- [Records for this task]:
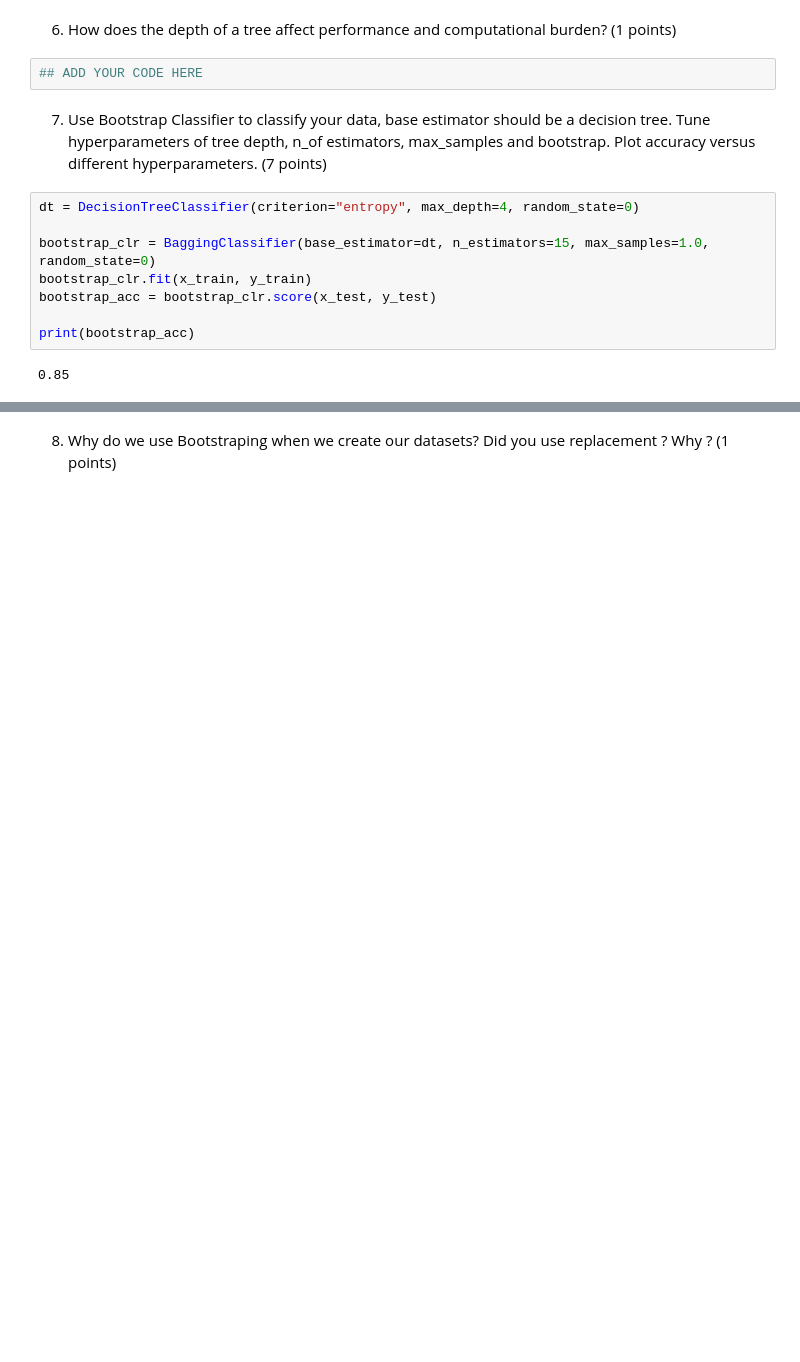
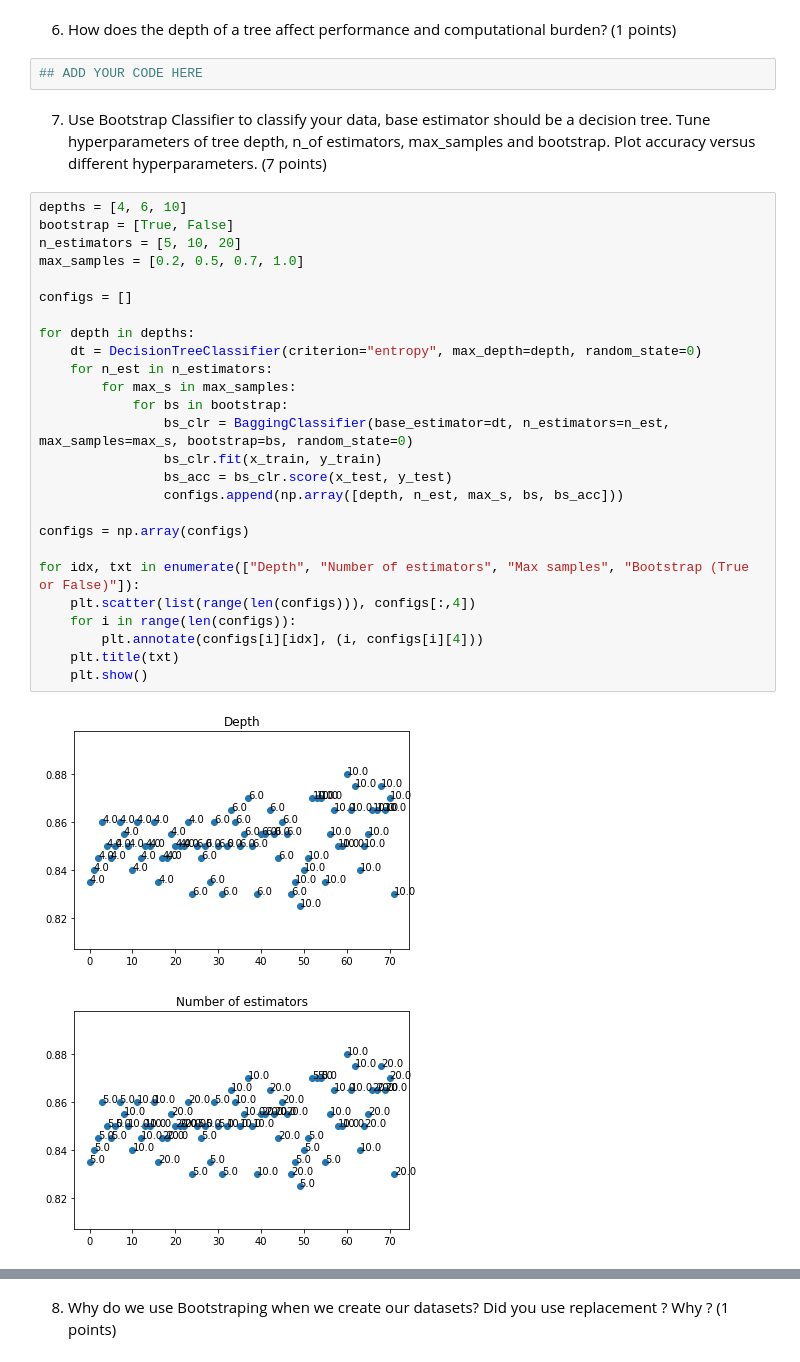
Before and after one commit to adicatana/ml_imaging_cw1_imperial, a Jupyter notebook: MLI-CW-1.ipynb, the cells around one changed output, grey strips where cells are left out. Drawn from its saved outputs; the diff is of its cells as text; blank space fills up the shorter version.

```diff
--- a/MLI-CW-1.ipynb
+++ b/MLI-CW-1.ipynb
@@ -79,13 +91,32 @@ plt.show()
 ## ADD YOUR CODE HERE
 # %% [markdown]
 7) Use Bootstrap Classifier to classify your data, base estimator should be a decision tree. Tune hyperparameters of tree depth, n_of estimators, max_samples and bootstrap. Plot accuracy versus different hyperparameters. (7 points)
-# %%
-dt = DecisionTreeClassifier(criterion="entropy", max_depth=4, random_state=0)
-
-bootstrap_clr = BaggingClassifier(base_estimator=dt, n_estimators=15, max_samples=1.0, random_state=0)
-bootstrap_clr.fit(x_train, y_train)
-bootstrap_acc = bootstrap_clr.score(x_test, y_test)
-
-print(bootstrap_acc)
-# %% [output]
-0.85
+# %%
+depths = [4, 6, 10]
+bootstrap = [True, False]
+n_estimators = [5, 10, 20]
+max_samples = [0.2, 0.5, 0.7, 1.0]
+
+configs = []
+
+for depth in depths:
+    dt = DecisionTreeClassifier(criterion="entropy", max_depth=depth, random_state=0)
+    for n_est in n_estimators:
+        for max_s in max_samples:
+            for bs in bootstrap:
+                bs_clr = BaggingClassifier(base_estimator=dt, n_estimators=n_est, max_samples=max_s, bootstrap=bs, random_state=0)
+                bs_clr.fit(x_train, y_train)
+                bs_acc = bs_clr.score(x_test, y_test)
+                configs.append(np.array([depth, n_est, max_s, bs, bs_acc]))
+
+configs = np.array(configs)
+
+for idx, txt in enumerate(["Depth", "Number of estimators", "Max samples", "Bootstrap (True or False)"]):
+    plt.scatter(list(range(len(configs))), configs[:,4])
+    for i in range(len(configs)):
+        plt.annotate(configs[i][idx], (i, configs[i][4]))
+    plt.title(txt)
+    plt.show()
+# %% [output]
+[figure, added]
+[figure, added]
```
Also changed, not shown: parts of 13 cells of this notebook.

- [Task objective]: Search the data above for the word "score" and report how many lines contain it, with nothing further.

- [Expected output]: 2